Mariano San Miguel

From Wind Repertory Project
Mariano San Miguel


Mariano San Miguel-Ureclay (1880, Oñate, Spain - October 1935, Madrid, Spain) was a Spanish composer and clarinetist.

He showed both talent and interest in music a young boy, and after selecting clarinet as his preferred instrument, he practiced daily until his progress warranted admission to Spain’s prestigious National Conservatory of Madrid. He continued to improve as a clarinetist and also earned excellent grades in his other music subjects.

In 1901, San Miguel was successful in an audition for the king’s personal band, the Banda de Guardia de Alabarderos. These royal guards received their name through their tradition of carrying halberds, a combination spear and battle axe dating back to the 15th century. In 1903, San Miguel became first clarinetist of the Concert Society of Madrid, and in 1906 he was named solo clarinetist of the Alabarderos Band, a position he held until his retirement in 1928. The director of that famous band (from 1908 until the beginning of the Civil War in 1936) was Emilio Vega. In 1908, San Miguel founded the Society of Wind Instruments of Madrid; he also served as first clarinetist of the Royal Theater Orchestra during this time.

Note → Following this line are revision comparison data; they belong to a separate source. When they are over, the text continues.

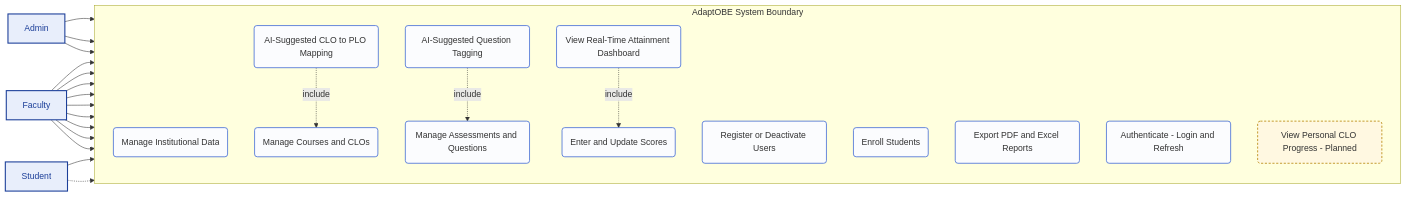
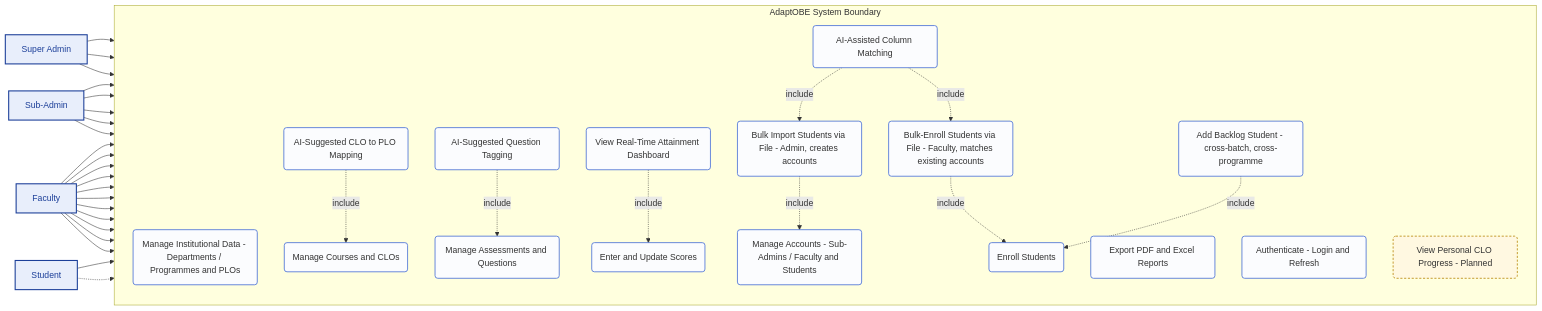
One commit to developer-kamran/AdaptOBE changed the second of 5 diagrams in docs/SDD.md. Above: the diagram before and after it, drawn with Mermaid. The commit also changed other lines of this file and 118 other files, not shown here.

````diff
--- a/docs/SDD.md
+++ b/docs/SDD.md
@@ -168,48 +170,65 @@
 ```mermaid
 flowchart LR
-    Admin[Admin]
+    SuperAdmin[Super Admin]
+    SubAdmin[Sub-Admin]
     Faculty[Faculty]
     Student[Student]
 
     subgraph SYS[AdaptOBE System Boundary]
         direction TB
-        UC1(Manage Institutional Data)
-        UC2(Register or Deactivate Users)
+        UC1(Manage Institutional Data - Departments / Programmes and PLOs)
+        UC2(Manage Accounts - Sub-Admins / Faculty and Students)
         UC3(Manage Courses and CLOs)
         UC4(AI-Suggested CLO to PLO Mapping)
         UC5(Manage Assessments and Questions)
         UC6(AI-Suggested Question Tagging)
         UC7(Enroll Students)
         UC8(Enter and Update Scores)
         UC9(View Real-Time Attainment Dashboard)
         UC10(Export PDF and Excel Reports)
         UC11(Authenticate - Login and Refresh)
         UC12(View Personal CLO Progress - Planned)
+        UC13(Bulk Import Students via File - Admin, creates accounts)
+        UC14(AI-Assisted Column Matching)
+        UC15(Bulk-Enroll Students via File - Faculty, matches existing accounts)
+        UC16(Add Backlog Student - cross-batch, cross-programme)
     end
 
-    Admin --> UC1
-    Admin --> UC2
-    Admin --> UC11
+    SuperAdmin --> UC1
+    SuperAdmin --> UC2
+    SuperAdmin --> UC11
+    SubAdmin --> UC1
+    SubAdmin --> UC2
+    SubAdmin --> UC3
+    SubAdmin --> UC11
+    SubAdmin --> UC13
     Faculty --> UC3
     Faculty --> UC4
     Faculty --> UC5
     Faculty --> UC6
     Faculty --> UC7
     Faculty --> UC8
     Faculty --> UC9
     Faculty --> UC10
     Faculty --> UC11
+    Faculty --> UC15
+    Faculty --> UC16
     Student --> UC11
     Student -.-> UC12
     UC4 -. include .-> UC3
     UC6 -. include .-> UC5
     UC9 -. include .-> UC8
+    UC14 -. include .-> UC13
+    UC13 -. include .-> UC2
+    UC14 -. include .-> UC15
+    UC15 -. include .-> UC7
+    UC16 -. include .-> UC7
 
     classDef actor fill:#E8EEFB,stroke:#1C3F99,stroke-width:2px,color:#1C3F99
     classDef uc fill:#FBFCFE,stroke:#476FD6,stroke-width:1.5px
     classDef planned fill:#FFF8E1,stroke:#B8860B,stroke-width:1.5px,stroke-dasharray: 4 3
 
-    class Admin,Faculty,Student actor
-    class UC1,UC2,UC3,UC4,UC5,UC6,UC7,UC8,UC9,UC10,UC11 uc
+    class SuperAdmin,SubAdmin,Faculty,Student actor
+    class UC1,UC2,UC3,UC4,UC5,UC6,UC7,UC8,UC9,UC10,UC11,UC13,UC14,UC15,UC16 uc
     class UC12 planned
 ```
````
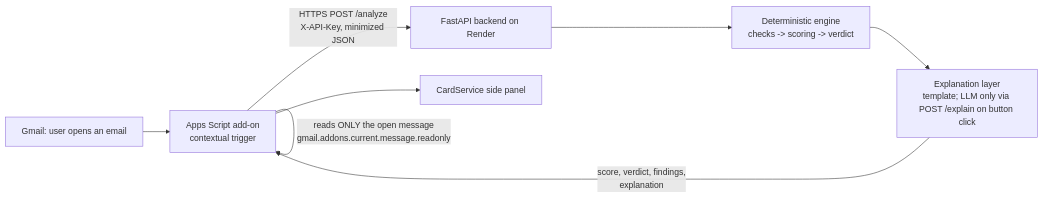
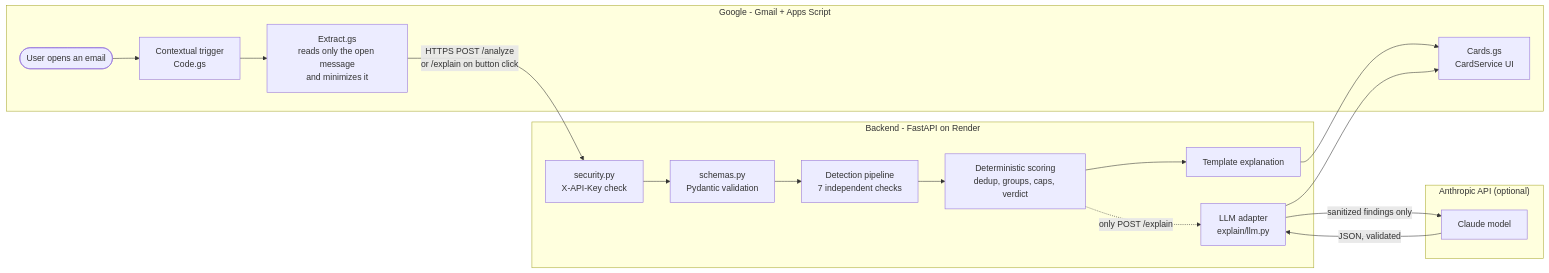
The diagram in README.md (reefmoshe/gmail-malicious-email-scorer), drawn with Mermaid before and after one commit. The commit also changed other lines of this file and 2 other files, not shown here.

````diff
--- a/README.md
+++ b/README.md
@@ -33,10 +59,23 @@
 ```mermaid
 flowchart LR
-    G[Gmail: user opens an email] --> A[Apps Script add-on<br/>contextual trigger]
-    A -->|reads ONLY the open message<br/>gmail.addons.current.message.readonly| A
-    A -->|HTTPS POST /analyze<br/>X-API-Key, minimized JSON| B[FastAPI backend on Render]
-    B --> E[Deterministic engine<br/>checks -> scoring -> verdict]
-    E --> X[Explanation layer<br/>template; LLM only via POST /explain on button click]
-    X -->|score, verdict, findings,<br/>explanation| A
-    A --> C[CardService side panel]
+    subgraph Google["Google - Gmail + Apps Script"]
+        U([User opens an email]) --> T[Contextual trigger<br/>Code.gs]
+        T --> X[Extract.gs<br/>reads only the open message<br/>and minimizes it]
+        C[Cards.gs<br/>CardService UI]
+    end
+    subgraph Backend["Backend - FastAPI on Render"]
+        A[security.py<br/>X-API-Key check] --> V[schemas.py<br/>Pydantic validation]
+        V --> P[Detection pipeline<br/>7 independent checks]
+        P --> S[Deterministic scoring<br/>dedup, groups, caps, verdict]
+        S --> TP[Template explanation]
+        S -.->|only POST /explain| L[LLM adapter<br/>explain/llm.py]
+    end
+    subgraph Anthropic["Anthropic API (optional)"]
+        M[Claude model]
+    end
+    X -- "HTTPS POST /analyze<br/>or /explain on button click" --> A
+    TP --> C
+    L -- "sanitized findings only" --> M
+    M -- "JSON, validated" --> L
+    L --> C
 ```
````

San Miguel demonstrated another of his abilities when he founded the Harmonia Revista Musical in Madrid in 1906. He followed the same procedure used by many other publishers of band music at the time by including a new band work with the journal each month. The music usually consisted of an arrangement of an opera selection, a paso doble composed by San Miguel, a selection from a zarzuela (light opera), or a concert band work from another country. Spanish marches (stylistically different from the paso dobles) or funeral marches were sometimes included, and many of the works were arranged by San Miguel.

The music of San Miguel reflects his experience in the bands and orchestras of Spain during the early decades of the 20th century. The ornamentation and the solo sections in his paso dobles are reminiscent of music one might hear at the bullfights, a Gypsy encampment, or a concert hall. He composed more than 200 works, among which the most popular is the paso doble La Oreja de Oro—The Golden Ear.

Works for Winds


  • Smith, Norman E. (2002). Program Notes for Band. Chicago: GIA Publications, pp. 526-527.